Students and teachers across the Chesapeake Bay watershed will benefit from meaningful educational experiences on and along the water, thanks to more than $2 million in environmental education grants recently awarded by the NOAA Chesapeake Bay Office.
At an event held today at the Howard County Conservancy in Woodstock, Maryland, NOAA announced that 12 institutions in Maryland will receive a total of roughly $850,000 in fiscal year 2015 funding through the Chesapeake Bay Watershed Education and Training (B-WET) program, while 13 Virginia programs will share nearly $1.1 million. In Pennsylvania, four projects will receive a total of $302,000; in Delaware, one project will receive $44,000; in New York, one project will receive $75,000; and in Washington, D.C., one project will receive $87,000.

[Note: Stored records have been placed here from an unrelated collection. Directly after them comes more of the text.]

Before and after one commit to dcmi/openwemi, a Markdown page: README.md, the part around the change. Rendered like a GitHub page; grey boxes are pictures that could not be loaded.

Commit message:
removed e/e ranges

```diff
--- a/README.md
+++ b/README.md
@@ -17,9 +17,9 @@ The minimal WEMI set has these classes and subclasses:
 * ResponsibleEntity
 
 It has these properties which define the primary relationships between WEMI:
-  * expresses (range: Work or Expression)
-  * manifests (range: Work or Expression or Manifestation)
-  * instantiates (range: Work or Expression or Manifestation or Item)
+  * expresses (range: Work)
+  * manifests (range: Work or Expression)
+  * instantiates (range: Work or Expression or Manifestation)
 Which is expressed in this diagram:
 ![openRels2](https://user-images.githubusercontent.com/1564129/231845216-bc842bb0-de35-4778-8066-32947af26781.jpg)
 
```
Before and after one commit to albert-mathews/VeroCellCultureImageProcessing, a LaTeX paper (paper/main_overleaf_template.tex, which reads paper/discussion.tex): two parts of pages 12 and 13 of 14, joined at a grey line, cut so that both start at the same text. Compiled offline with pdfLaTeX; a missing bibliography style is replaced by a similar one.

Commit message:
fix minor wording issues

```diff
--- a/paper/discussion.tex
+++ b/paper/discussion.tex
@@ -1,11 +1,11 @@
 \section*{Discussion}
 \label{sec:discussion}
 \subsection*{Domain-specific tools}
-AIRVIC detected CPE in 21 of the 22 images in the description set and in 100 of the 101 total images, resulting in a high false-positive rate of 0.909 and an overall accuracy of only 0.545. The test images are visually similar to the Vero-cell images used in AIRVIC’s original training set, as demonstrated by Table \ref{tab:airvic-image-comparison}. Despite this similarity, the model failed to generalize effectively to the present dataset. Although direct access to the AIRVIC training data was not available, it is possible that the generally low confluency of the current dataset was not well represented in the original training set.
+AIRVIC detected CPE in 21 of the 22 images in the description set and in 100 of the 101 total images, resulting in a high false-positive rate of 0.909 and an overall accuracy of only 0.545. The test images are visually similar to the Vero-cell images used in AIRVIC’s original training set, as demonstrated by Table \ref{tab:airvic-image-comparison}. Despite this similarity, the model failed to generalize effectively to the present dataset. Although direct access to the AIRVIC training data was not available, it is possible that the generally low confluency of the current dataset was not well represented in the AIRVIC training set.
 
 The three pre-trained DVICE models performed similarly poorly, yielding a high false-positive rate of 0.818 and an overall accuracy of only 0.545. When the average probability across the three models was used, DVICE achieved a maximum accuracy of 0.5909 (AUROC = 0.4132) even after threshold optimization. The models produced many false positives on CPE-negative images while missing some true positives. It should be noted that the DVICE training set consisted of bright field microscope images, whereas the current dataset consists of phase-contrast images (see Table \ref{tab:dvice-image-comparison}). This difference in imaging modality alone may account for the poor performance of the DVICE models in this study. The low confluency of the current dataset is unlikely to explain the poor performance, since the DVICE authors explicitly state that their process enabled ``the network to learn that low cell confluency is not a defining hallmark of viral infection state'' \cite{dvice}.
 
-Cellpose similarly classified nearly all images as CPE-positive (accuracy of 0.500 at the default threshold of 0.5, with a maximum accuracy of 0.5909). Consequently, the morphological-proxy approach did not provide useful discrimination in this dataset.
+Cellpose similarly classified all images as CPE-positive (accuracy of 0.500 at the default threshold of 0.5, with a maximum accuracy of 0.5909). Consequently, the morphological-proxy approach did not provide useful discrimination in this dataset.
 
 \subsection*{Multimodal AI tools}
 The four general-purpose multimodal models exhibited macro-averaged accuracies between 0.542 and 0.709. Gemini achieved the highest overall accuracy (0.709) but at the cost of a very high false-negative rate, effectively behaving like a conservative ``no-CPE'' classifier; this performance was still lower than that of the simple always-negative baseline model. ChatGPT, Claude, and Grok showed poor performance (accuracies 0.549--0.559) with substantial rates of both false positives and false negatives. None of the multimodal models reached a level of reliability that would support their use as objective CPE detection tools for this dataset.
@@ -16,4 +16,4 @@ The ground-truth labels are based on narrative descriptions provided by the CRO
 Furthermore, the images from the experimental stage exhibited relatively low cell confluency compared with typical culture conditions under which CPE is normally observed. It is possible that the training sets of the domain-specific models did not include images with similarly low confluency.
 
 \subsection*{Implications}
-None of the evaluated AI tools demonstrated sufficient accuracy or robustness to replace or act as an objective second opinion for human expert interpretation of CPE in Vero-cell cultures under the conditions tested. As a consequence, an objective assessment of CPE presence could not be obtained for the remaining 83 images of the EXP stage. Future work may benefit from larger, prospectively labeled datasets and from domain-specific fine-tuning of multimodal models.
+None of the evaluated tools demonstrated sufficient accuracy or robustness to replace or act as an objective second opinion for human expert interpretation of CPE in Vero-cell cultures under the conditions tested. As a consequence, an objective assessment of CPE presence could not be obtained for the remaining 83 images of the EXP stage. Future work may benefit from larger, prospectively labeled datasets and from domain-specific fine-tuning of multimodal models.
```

“Public investments in environmental stewardship often have the maximum benefit when they are partnered with private-sector initiatives. The NOAA B-WET grants are an excellent example of a program that successfully leverages the full potential of public-private partnerships to heal the Chesapeake Bay,” said U.S. Senator Ben Cardin of Maryland, a senior member of the Senate Committee on Environment and Public Works. “The Howard County Conservancy will use this grant to involve thousands of schoolkids in hands-on lessons on the environment, while generating quality data about the health of our local waters. This collaboration is a clear winner all around.”
B-WET is an environmental education program that supports locally relevant, experience-based learning for grades K–12. It is a competitive funding program that promotes meaningful watershed educational experiences that help students understand, protect, and restore the Chesapeake. Funded projects include rigorous academic learning that helps connect students with the Bay and reinforces responsible citizenship and academic achievement.
“Field-based STEM education activities, like those funded by B-WET, are a critical part of NOAA’s education portfolio,” said Louisa Koch, director of NOAA’s office of education. “There is growing evidence that these types of activities contribute to understanding of and commitment to environmental conservation and stewardship, which is core to NOAA’s mission.”
“Helping today’s students in the watershed become tomorrow’s stewards of the Chesapeake Bay means a healthier future for the Bay,” said Peyton Robertson, director of the NOAA Chesapeake Bay Office. “As they learn about fish and other species that live in the Bay, they come to understand and care about how we depend on the Bay for our quality of life.”
Funded projects will support work by public school systems, universities, state agencies, outdoor learning centers, and nonprofit organizations located across both states to deliver high-quality outdoor educational experiences tied to classroom learning as well as teacher training.